Emergenetics_Alvin Peh

Alvin Peh, Manager, Associate Engagement, Emergenetics International – Asia Pacific

Thunderous cheers in a baseball stadium packed with 10,000 strong enthusiastic fans. The crowd goes wild! It is the last inning, the scores are tied, and there is only just one play left that will determine a winner. Eyes begin to shift their focus to three important people on the field: the pitcher, the batter, and of course, the catcher.

 

Imagine you are the catcher now, crouching behind the home plate, gauging the batter’s condition and making the final decision to use the pitcher’s best pitch to win this game – a straight fastball. You give the signal to the pitcher, the pitcher acknowledges it, and slowly begins to rotate his hips, then his shoulders, before fluidly extending his arm to throw a fastball. Standard procedure.

 

But in that split second, you notice a slight change in his usual flow and the ball slips out of the pitcher’s hand; the trajectory of the ball instantly changes and curves away from the intended path. You have little idea where the ball will now land.

 

You have less than a millisecond to decide on your next step. What will you do?

 

Although this question may create the impression that you have many choices available, the truth is that there’s only one single choice to make.

 

Putting yourself back into the shoes of the catcher, you will logically, without a doubt, shift your current hand’s position to accommodate to where the ball will likely be spinning towards, and catch the winning pitch.

 

This may seem like an easy thing to do, but for many baseball games and baseball catchers, the reality is far from it. Many teams get defeated just by a change of conditions.

 

Indeed, how comfortable or how willing would one be to make that change, especially if the consequences are huge?

 

If you feel an internal sense of resistance in shifting your current position to catch the ball, you likely belong to the First-Third of the Flexibility spectrum or the “Focused End”, where you generally prefer a defined situation and keep to a decision once it has been made.

 

On the opposite end of the spectrum, if you feel totally comfortable with the last minute change, you likely belong to the Third-Third Flexibility spectrum or the “Accommodating End” where you are usually open to changes, new suggestions and feel comfortable even in an ambiguous situation where no decision is made.

 

Of course, there is one more group where either end works, depending on the context or situation one is in. Here, you likely belong to the Second-Third of the Flexibility spectrum or the “It-depends” group.

 

Regardless of which part of the spectrum you belong to, you will have to bear the consequences when you make the choice.

 

We often seek for the perfect answer but as we will gradually come to realise, there isn’t one. The decision we make depends on how ready we are to pay the price that comes with it.

 

How can we best prepare ourselves to help us be ready to catch life’s “curveball” then?

 

1. Be conscious of your own preferences

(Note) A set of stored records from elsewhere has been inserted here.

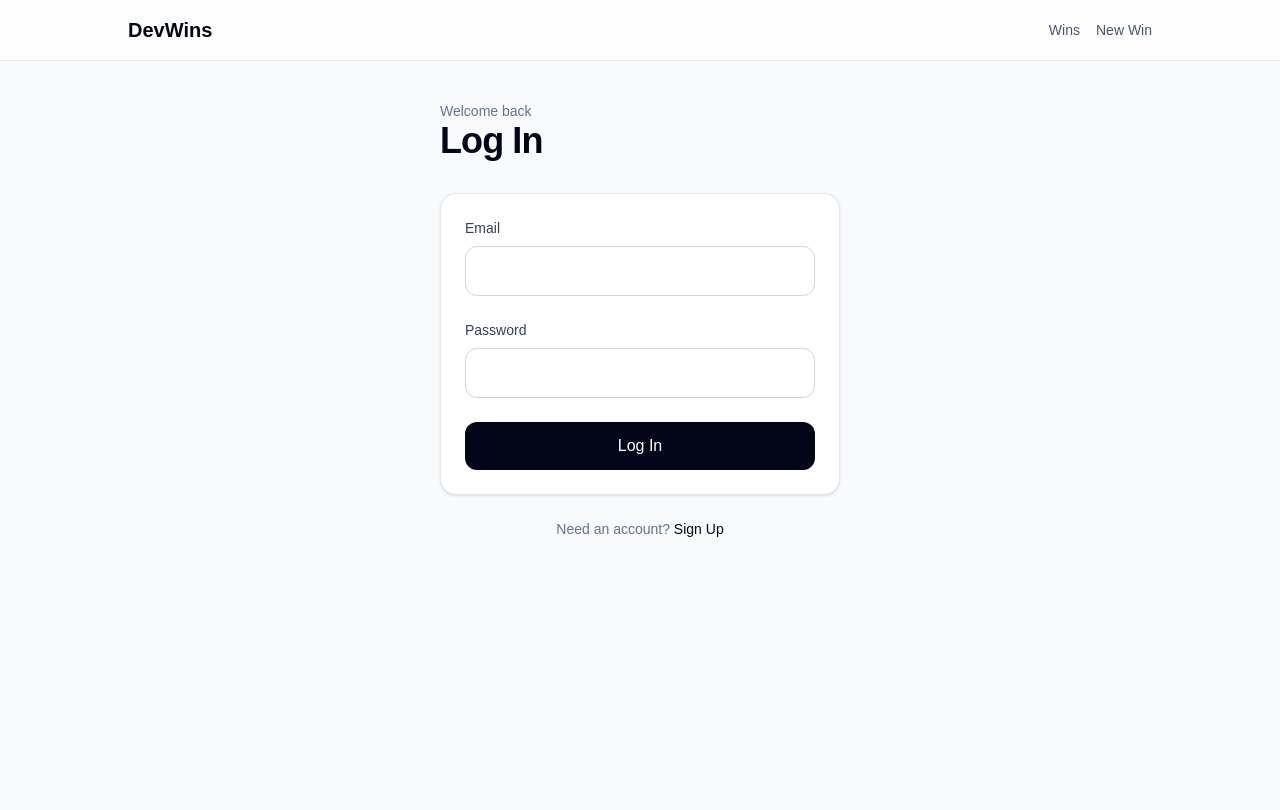
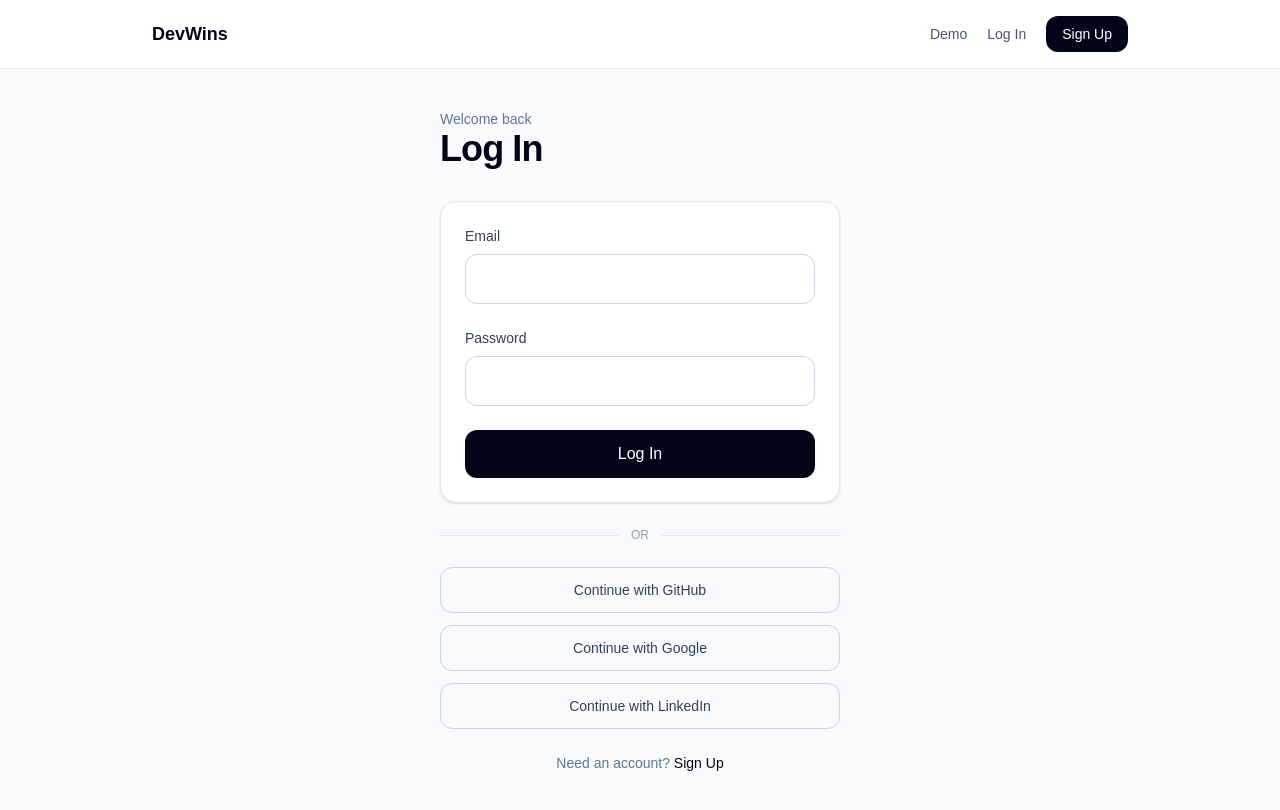
Before and after one commit to fbarrett12/devwins, a Next.js app: page /login in a window 1280 px wide. Shown: the top 810 px of the page. Built offline with nearby package versions, Linux system fonts and the light colour scheme; no server answers.

Commit message:
added auth navigation and github oauth

```diff
--- a/app/login/page.tsx
+++ b/app/login/page.tsx
@@ -1,14 +1,12 @@
 import Link from "next/link";
 import { loginAction } from "@/app/actions/authActions";
+import { signIn } from "@/lib/auth";
 
 export default function LoginPage() {
   return (
     <main className="mx-auto max-w-md px-6 py-10">
       <div className="mb-8">
-        <p className="text-sm font-medium text-slate-500">
-          Welcome back
-        </p>
-
+        <p className="text-sm font-medium text-slate-500">Welcome back</p>
         <h1 className="text-4xl font-bold tracking-tight text-slate-950">
           Log In
         </h1>
@@ -22,7 +20,6 @@ export default function LoginPage() {
           <label className="mb-2 block text-sm font-medium text-slate-700">
             Email
           </label>
-
           <input
             name="email"
             type="email"
@@ -35,7 +32,6 @@ export default function LoginPage() {
           <label className="mb-2 block text-sm font-medium text-slate-700">
             Password
           </label>
-
           <input
             name="password"
             type="password"
@@ -52,12 +48,52 @@ export default function LoginPage() {
         </button>
       </form>
 
+      <div className="my-6 flex items-center gap-3">
+        <div className="h-px flex-1 bg-slate-200" />
+        <span className="text-xs font-medium uppercase text-slate-400">
+          or
+        </span>
+        <div className="h-px flex-1 bg-slate-200" />
+      </div>
+
+      <div className="space-y-3">
+        <form
+          action={async () => {
+            "use server";
+            await signIn("github", { redirectTo: "/wins" });
+          }}
+        >
+          <button className="w-full rounded-xl border border-slate-300 px-5 py-3 text-sm font-medium text-slate-700 hover:bg-slate-50">
+            Continue with GitHub
+          </button>
+        </form>
+
+        <form
+          action={async () => {
+            "use server";
+            await signIn("google", { redirectTo: "/wins" });
+          }}
+        >
+          <button className="w-full rounded-xl border border-slate-300 px-5 py-3 text-sm font-medium text-slate-700 hover:bg-slate-50">
+            Continue with Google
+          </button>
+        </form>
+
+        <form
+          action={async () => {
+            "use server";
+            await signIn("linkedin", { redirectTo: "/wins" });
+          }}
+        >
+          <button className="w-full rounded-xl border border-slate-300 px-5 py-3 text-sm font-medium text-slate-700 hover:bg-slate-50">
+            Continue with LinkedIn
+          </button>
+        </form>
+      </div>
+
       <p className="mt-6 text-center text-sm text-slate-500">
         Need an account?{" "}
-        <Link
-          href="/signup"
-          className="font-medium text-slate-950"
-        >
+        <Link href="/signup" className="font-medium text-slate-950">
           Sign Up
         </Link>
       </p>
--- a/app/wins/page.tsx
+++ b/app/wins/page.tsx
@@ -1,96 +1,88 @@
-import { Category } from "@prisma/client";
-import { createWinAction } from "@/app/actions/winActions";
+import Link from "next/link";
+import { redirect } from "next/navigation";
+import { auth } from "@/lib/auth";
+import { winController } from "@/controllers/winController";
+import LogoutButton from "@/components/LogoutButton";
 
-export default function NewWinPage() {
+export default async function WinsPage() {
+  const session = await auth();
+
+  if (!session?.user?.id) {
+    redirect("/login");
+  }
+
+  const wins = await winController.index(session.user.id);
+
   return (
-    <main className="mx-auto max-w-3xl px-6 py-10">
-      <div className="mb-8">
-        <p className="text-sm font-medium text-slate-500">
-          Capture your impact
-        </p>
+    <main className="mx-auto max-w-5xl px-6 py-10">
+      <div className="mb-8 flex items-center justify-between">
+        <div>
+          <p className="text-sm font-medium text-slate-500">Your impact log</p>
           <h1 className="text-4xl font-bold tracking-tight text-slate-950">
-          Add a DevWin
+            DevWins
           </h1>
         </div>
 
-      <form
-        action={createWinAction}
-        className="space-y-6 rounded-2xl border border-slate-200 bg-white p-6 shadow-sm"
+        <div className="flex items-center gap-4">
+          <Link
+            href="/wins/new"
+            className="rounded-xl bg-slate-950 px-5 py-3 text-sm font-medium text-white hover:bg-slate-800"
           >
-        <div>
-          <label className="mb-2 block text-sm font-medium text-slate-700">
-            Title
-          </label>
-          <input
-            name="title"
-            required
-            className="w-full rounded-xl border border-slate-300 px-4 py-3 outline-none focus:border-slate-950"
-            placeholder="Reduced cloud costs by 20%"
-          />
+            Add Win
+          </Link>
+        </div>
       </div>
 
-        <div>
-          <label className="mb-2 block text-sm font-medium text-slate-700">
-            Category
-          </label>
-          <select
-            name="category"
-            required
-            className="w-full rounded-xl border border-slate-300 px-4 py-3 outline-none focus:border-slate-950"
+      {wins.length === 0 ? (
+        <div className="rounded-2xl border border-dashed border-slate-300 bg-white p-10 text-center">
+          <h2 className="mb-2 text-xl font-semibold text-slate-950">
+            No wins yet
+          </h2>
+
+          <p className="mb-6 text-slate-600">
+            Start by capturing a project, achievement, or measurable impact.
+          </p>
+
+          <Link
+            href="/wins/new"
+            className="rounded-xl bg-slate-950 px-5 py-3 text-sm font-medium text-white"
           >
-            {Object.values(Category).map((category) => (
-              <option key={category} value={category}>
-                {category.replace("_", " ")}
-              </option>
-            ))}
-          </select>
+            Add your first win
+          </Link>
+        </div>
+      ) : (
+        <div className="grid gap-4">
+          {wins.map((win) => (
+            <Link
+              key={win.id}
+              href={`/wins/${win.id}`}
+              className="rounded-2xl border border-slate-200 bg-white p-6 shadow-sm transition hover:-translate-y-0.5 hover:shadow-md"
+            >
+              <div className="mb-3 flex items-start justify-between gap-4">
+                <h2 className="text-xl font-semibold text-slate-950">
+                  {win.title}
+                </h2>
+
+                <span className="rounded-full bg-slate-100 px-3 py-1 text-xs font-medium text-slate-600">
+                  {win.category.replace("_", " ")}
+                </span>
               </div>
 
-        {["situation", "task", "action", "result"].map((field) => (
-          <div key={field}>
-            <label className="mb-2 block text-sm font-medium text-slate-700 capitalize">
-              {field}
-            </label>
-            <textarea
-              name={field}
-              rows={4}
-              className="w-full rounded-xl border border-slate-300 px-4 py-3 outline-none focus:border-slate-950"
-            />
+              {win.impactMetric && (
+                <p className="mb-3 text-sm font-semibold text-slate-900">
+                  Impact: {win.impactMetric}
+                </p>
+              )}
+
+              {win.result && (
+                <p className="line-clamp-2 text-sm text-slate-600">
+                  {win.result}
+                </p>
+              )}
+            </Link>
+          ))}
         </div>
-        ))}
-
-        <div>
-          <label className="mb-2 block text-sm font-medium text-slate-700">
-            Impact Metric
-          </label>
-          <input
-            name="impactMetric"
-            className="w-full rounded-xl border border-slate-300 px-4 py-3 outline-none focus:border-slate-950"
-            placeholder="20% cost reduction"
-          />
-        </div>
-
-        <div>
-          <label className="mb-2 block text-sm font-medium text-slate-700">
-            Technologies
-          </label>
-          <input
-            name="technologies"
-            className="w-full rounded-xl border border-slate-300 px-4 py-3 outline-none focus:border-slate-950"
-            placeholder="Rails, AWS, PostgreSQL"
-          />
-          <p className="mt-2 text-sm text-slate-500">
-            Separate technologies with commas.
-          </p>
-        </div>
-
-        <button
-          type="submit"
-          className="rounded-xl bg-slate-950 px-5 py-3 text-sm font-medium text-white hover:bg-slate-800"
-        >
-          Save Win
-        </button>
-      </form>
+      )}
     </main>
   );
 }
--- /dev/null
+++ b/components/LogoutButton.tsx
@@ -0,0 +1,14 @@
+import { logoutAction } from "@/app/actions/authActions";
+
+export default function LogoutButton() {
+  return (
+    <form action={logoutAction}>
+      <button
+        type="submit"
+        className="text-sm font-medium text-slate-600 hover:text-slate-950"
+      >
+        Logout
+      </button>
+    </form>
+  );
+}
--- a/components/Navbar.tsx
+++ b/components/Navbar.tsx
@@ -1,22 +1,66 @@
 import Link from "next/link";
+import { auth } from "@/lib/auth";
+import LogoutButton from "@/components/LogoutButton";
 
-export default function Navbar() {
+export default async function Navbar() {
+  const session = await auth();
+
   return (
-    <nav className="border-b border-slate-200 bg-white/80 px-6 py-4 backdrop-blur">
-      <div className="mx-auto flex max-w-5xl items-center justify-between">
-        <Link href="/" className="text-xl font-bold text-slate-950">
+    <header className="border-b border-slate-200 bg-white">
+      <nav className="mx-auto flex max-w-5xl items-center justify-between px-6 py-4">
+        <Link href="/" className="text-lg font-bold text-slate-950">
           DevWins
         </Link>
 
-        <div className="flex gap-4 text-sm font-medium text-slate-600">
-          <Link href="/wins" className="hover:text-slate-950">
-            Wins
+        <div className="flex items-center gap-5">
+          <Link
+            href="/demo"
+            className="text-sm font-medium text-slate-600 hover:text-slate-950"
+          >
+            Demo
           </Link>
-          <Link href="/wins/new" className="hover:text-slate-950">
-            New Win
-          </Link>
+
+          {session?.user?.id ? (
+            <>
+              <Link
+                href="/wins"
+                className="text-sm font-medium text-slate-600 hover:text-slate-950"
+              >
+                Wins
+              </Link>
+
+              <Link
+                href="/wins/new"
+                className="text-sm font-medium text-slate-600 hover:text-slate-950"
+              >
+                Add Win
+              </Link>
+
+              <span className="hidden text-sm text-slate-500 sm:inline">
+                {session.user.name || session.user.email}
+              </span>
+
+              <LogoutButton />
+            </>
+          ) : (
+            <>
+              <Link
+                href="/login"
+                className="text-sm font-medium text-slate-600 hover:text-slate-950"
+              >
+                Log In
+              </Link>
+
+              <Link
+                href="/signup"
+                className="rounded-xl bg-slate-950 px-4 py-2 text-sm font-medium text-white hover:bg-slate-800"
+              >
+                Sign Up
+              </Link>
+            </>
+          )}
         </div>
-      </div>
-    </nav>
+      </nav>
+    </header>
   );
 }
```
Lines whose indentation alone changed are shown as unchanged.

Be it First-Third, Second-Third or Third-Third on the Flexibility spectrum, recognise it and be aware of it when you are making your decisions. Ask yourself how it makes you feel when having to decide.

 

2. Be a master of your preferences and stretch it every day!

Stretch your preferences often so that it will be your ally when you need it most. Allowing yourself to flex your behaviours consistently can help prepare you when a need arises or when the unexpected occurs. Imagine it like a rubber band or a motor track that needs oiling. The more often you do it, the less energy you need to get the engine running.

 

3. Be open to changes

Keep an open mind. Recognise and acknowledge the emotions that come along with it. Learn to let it go. Change is happening every day, let it be your new constant. Sometimes, you need to be firm and focused. At other times, change is needed. Be open that circumstances may not always be in your favour, or that others exhibit different appetites of change than you do. Be open.

As like in baseball, life has its many curveballs. How will you now respond to changes?